The Haystack project provides a new example of the viability of a computer network formed by carrying USB flash drives around.

The purpose of the project is to provide uncensored Internet access to those inside Iran’s national firewall. The Haystack program is built on well-known technology, such as encryption and proxy servers. But how do you get the program to people in the first place, when their Internet connections are being monitored?

For that, the Haystack project is turning to USB flash drives. A thousand of those may be enough to get the program, eventually, to a few million people. The Internet can be monitored electronically, but a police state needs intense police scrutiny to detect the movement of USB flash drives. A USB flash drive is so small that security forces can overlook it no matter what means they use to try to detect it. It is also cheap enough that, in a pinch, it can be discarded.
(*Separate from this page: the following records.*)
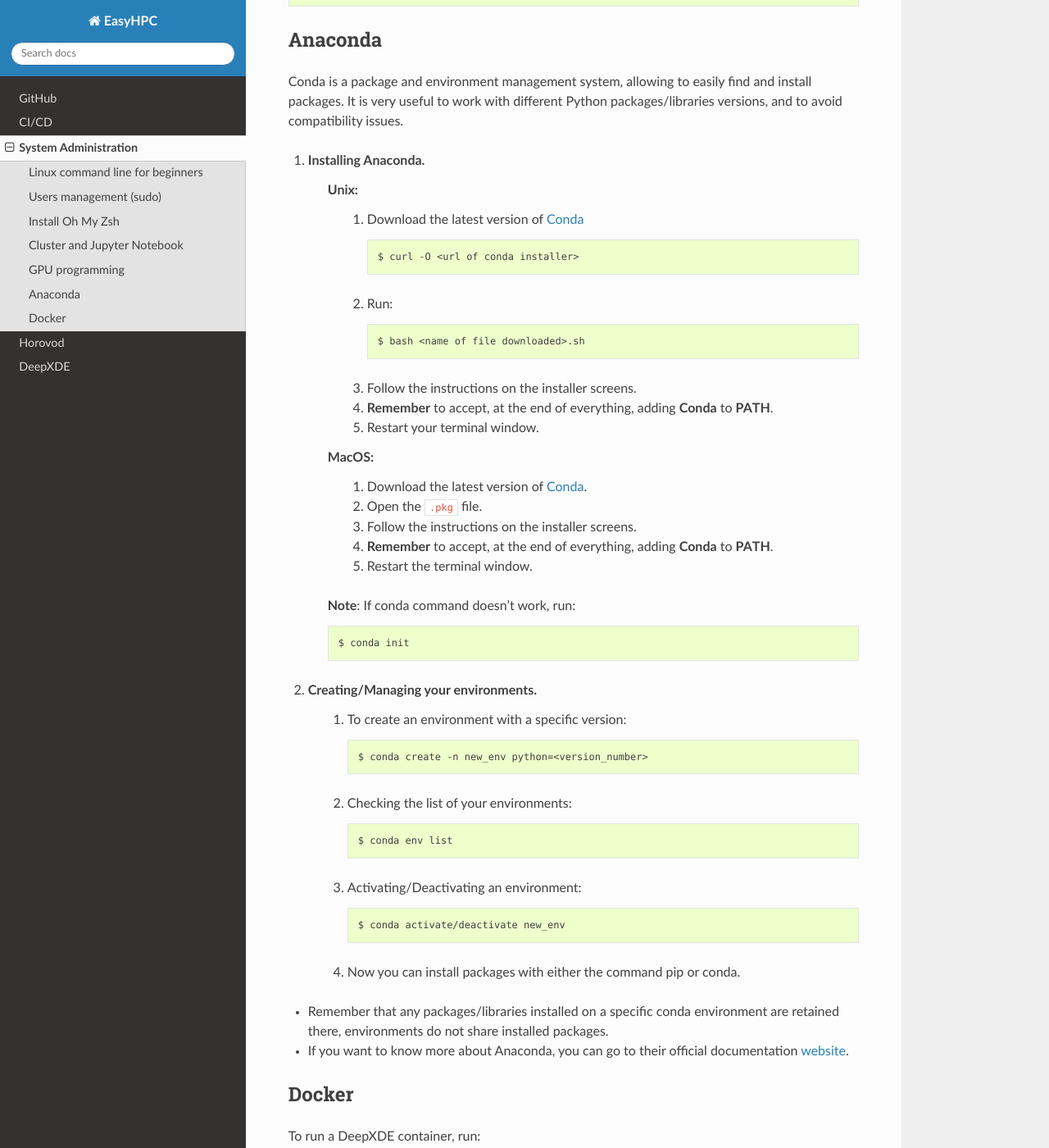
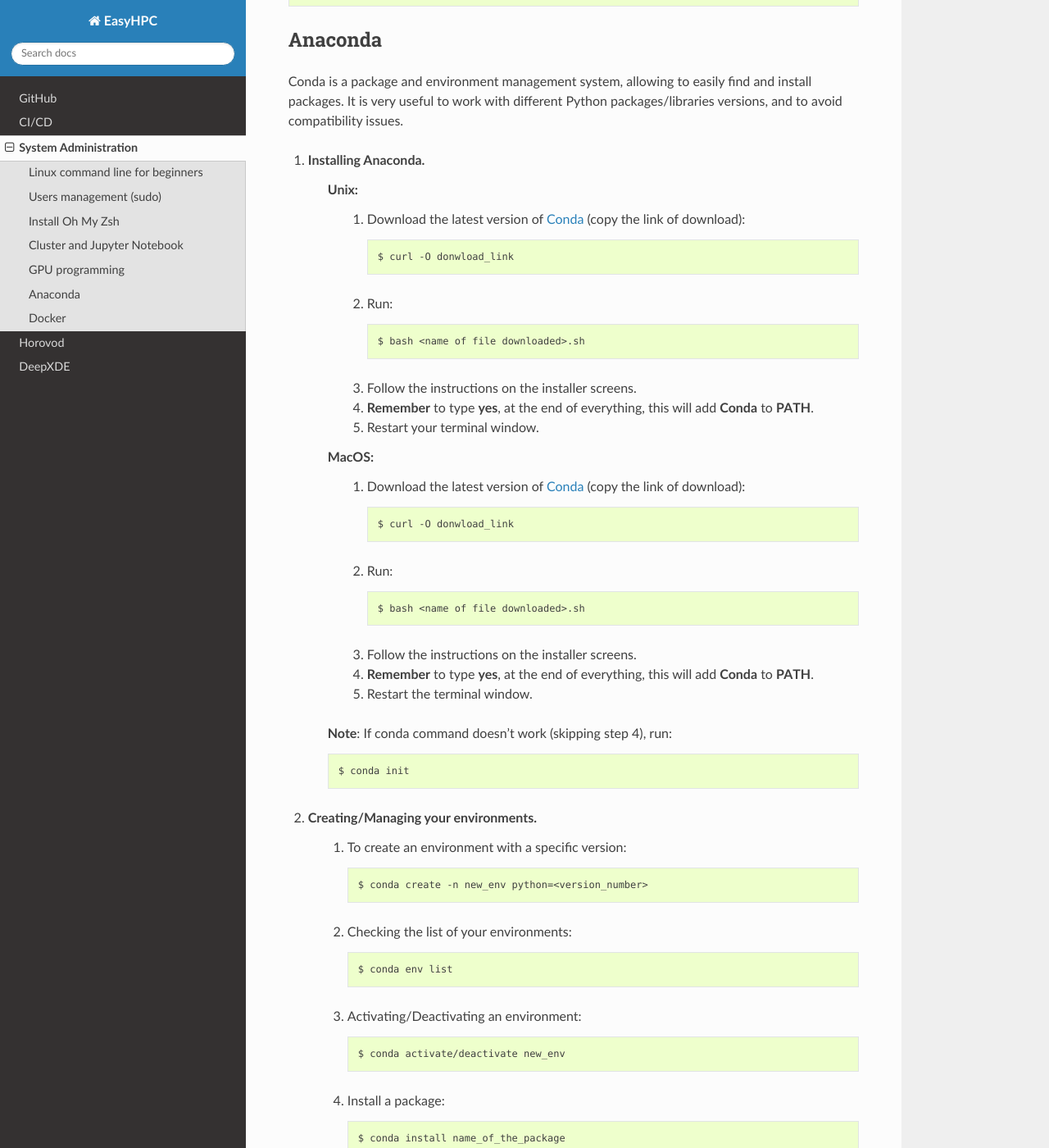
Before and after one commit to pescap/EasyHPC, a Sphinx documentation site: the page built from docs/source/sysadmin.rst, in a window 1280 px wide and 1400 px high, scrolled down 2778 px. Shown: the whole window at 82% size. Built offline with Sphinx 7.4.7 and the Read the Docs theme 2.0.0, drawn with Linux system fonts in a browser that asks for light colours; some of the changed text lies outside the part shown.

Commit message:
Updated anaconda section

```diff
--- a/docs/source/sysadmin.rst
+++ b/docs/source/sysadmin.rst
@@ -112,25 +112,32 @@
 
 1. Installing Anaconda.
     Unix:
-       1. Download the latest version of `Conda <https://www.anaconda.com/products/individual>`_ ::
+       1. Download the latest version of `Conda <https://www.anaconda.com/products/individual>`_ (copy the link of download)::
 
-            $ curl -O <url of conda installer>
+            $ curl -O donwload_link
+
        2. Run::
 
             $ bash <name of file downloaded>.sh
 
        3. Follow the instructions on the installer screens.
-       4. **Remember** to accept, at the end of everything, adding **Conda** to **PATH**.
+       4. **Remember** to type **yes**, at the end of everything, this will add **Conda** to **PATH**.
        5. Restart your terminal window.
 
     MacOS:
-       1. Download the latest version of `Conda <https://www.anaconda.com/products/individual>`_.
-       2. Open the ``.pkg`` file.
+       1. Download the latest version of `Conda <https://www.anaconda.com/products/individual>`_ (copy the link of download)::
+
+            $ curl -O donwload_link
+
+       2. Run::
+
+            $ bash <name of file downloaded>.sh
+
        3. Follow the instructions on the installer screens.
-       4. **Remember** to accept, at the end of everything, adding **Conda** to **PATH**.
+       4. **Remember** to type **yes**, at the end of everything, this will add **Conda** to **PATH**.
        5. Restart the terminal window.
 
-    **Note**: If conda command doesn't work, run::
+    **Note**: If conda command doesn't work (skipping step 4), run::
 
         $ conda init
 
@@ -147,7 +154,11 @@
 
         $ conda activate/deactivate new_env
 
-    4. Now you can install packages with either the command pip or conda.
+    4. Install a package::
+
+        $ conda install name_of_the_package
+        or
+        $ pip install name_of_the_package
 
 - Remember that any packages/libraries installed on a specific conda environment are retained there, environments do not share installed packages.
 - If you want to know more about Anaconda, you can go to their official documentation `website <https://docs.conda.io/projects/conda/en/latest/index.html>`_.
@@ -157,8 +168,8 @@
 
 To run a DeepXDE container, run: ::
 
-$ nvidia-docker run -v $(pwd):/root/shared -w "/root/shared" -p 8888:8888 pescapil/deepxde:latest
+    $ nvidia-docker run -v $(pwd):/root/shared -w "/root/shared" -p 8888:8888 pescapil/deepxde:latest
 
 To use a forked version of DeepXDE from inside the Docker, open a Terminal windows and set the ``PYTHONPATH`` adequately using::
 
-$ export PYTHONPATH=$PYTHONPATH:path_to_deepxde
+    $ export PYTHONPATH=$PYTHONPATH:path_to_deepxde
```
People talk about how decentralized the Internet is, but when people who know each other need an even more decentralized approach, there is still nothing that can replace an actual person carrying data from place to place.